After their subterranean larval stage, at a time that can be predicted with great accuracy, they emerge from the soil and climb two to four feet up the trunks of frees. Firmly attached by their forelegs, they now undergo the transformation into adults. The skin of the back splits and the soft-bodied adult pushes itself out through the split.

Now the Cicada has emerged it must rest while its wings expand and its body hardens. One and a half to two inches in length, it has four powerful membranous wings and a wide blunt head. Three beadlike simple eyes form a triangle between the larger compound eyes at the front corner of the head. The compound eyes, like those of other insects, are made up of hundreds of smaller units, each one of which can perceive light or darkness. The resulting image formed by such an eye must be similar to that seen on an old television screen, made up of only black and white dots.

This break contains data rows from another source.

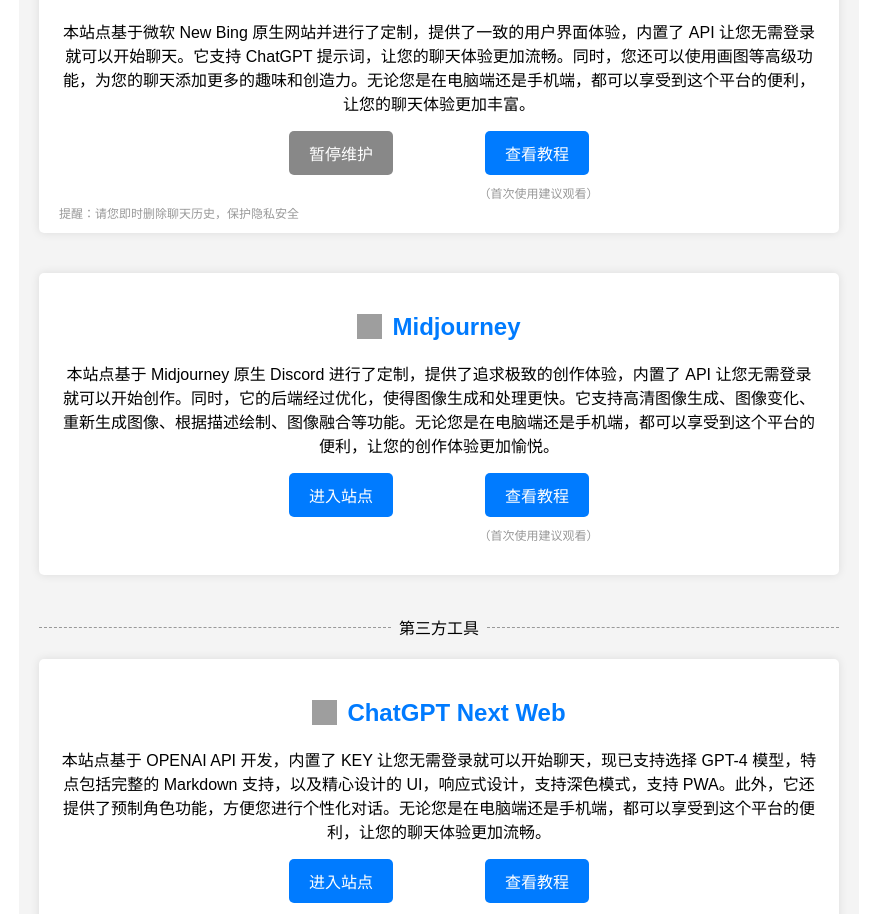
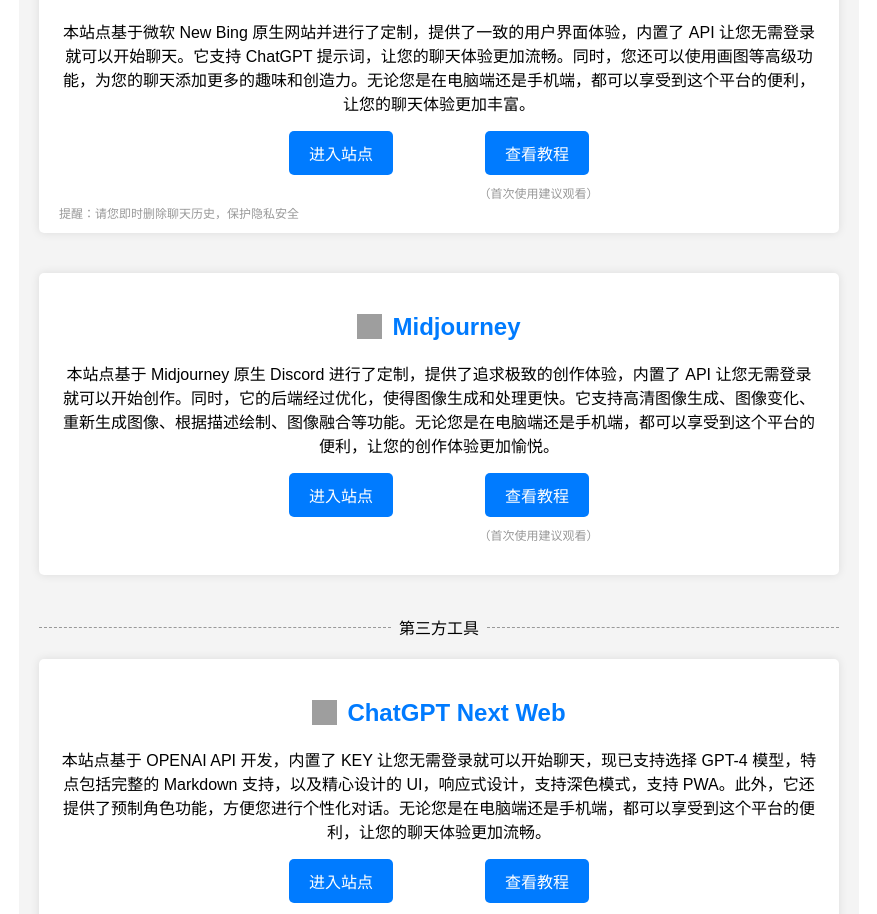
Before and after one commit to cheng7760/AIproject, a React (Create React App) app: page / in a window 1280 px wide. Shown: the part 1288-2202 px from the top of the page, without its empty margins (201-1078 px from the left). Built offline with nearby package versions, Linux system fonts and the light colour scheme; grey boxes are pictures that could not be loaded.

Commit message:
Update App.js

```diff
--- a/src/App.js
+++ b/src/App.js
@@ -12,9 +12,9 @@ function App() {
     setIsOpen(true);
   }
   const handleCloseModal = () => {
-    setIsOpen(true);
+    setIsOpen(false);
   }
-  const [isBingAIMaintenance, setBingAIMaintenance] = useState(true);
+  const [isBingAIMaintenance, setBingAIMaintenance] = useState(false);
    return (
     <div className="App">
       <h1>先驱者科学前沿站</h1>
```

The adult cicada will live for four to six weeks, feeding on tender plant stems or leaves. Only the males are capable of making the characteristic noise of the Cicada. They posses a pair of tymbal organs at the base of the abdomen, in which a special area of cuticle is made to vibrate at  about 4,500 cycle per second. Both sexes have well-developed hearing organs also at the base of the abdomen.

For the last few weeks of March the Cicadas have been hatching. The adults are now singing to each other as they seek their mates, their empty, fragile larval skins still hanging from the trunks of the coconut palms. Later, as the year comes to its end, the sounds of Cicadas will cease and a new generation will be starting the first of their many years beneath the ground. 

© R. Attrill 2000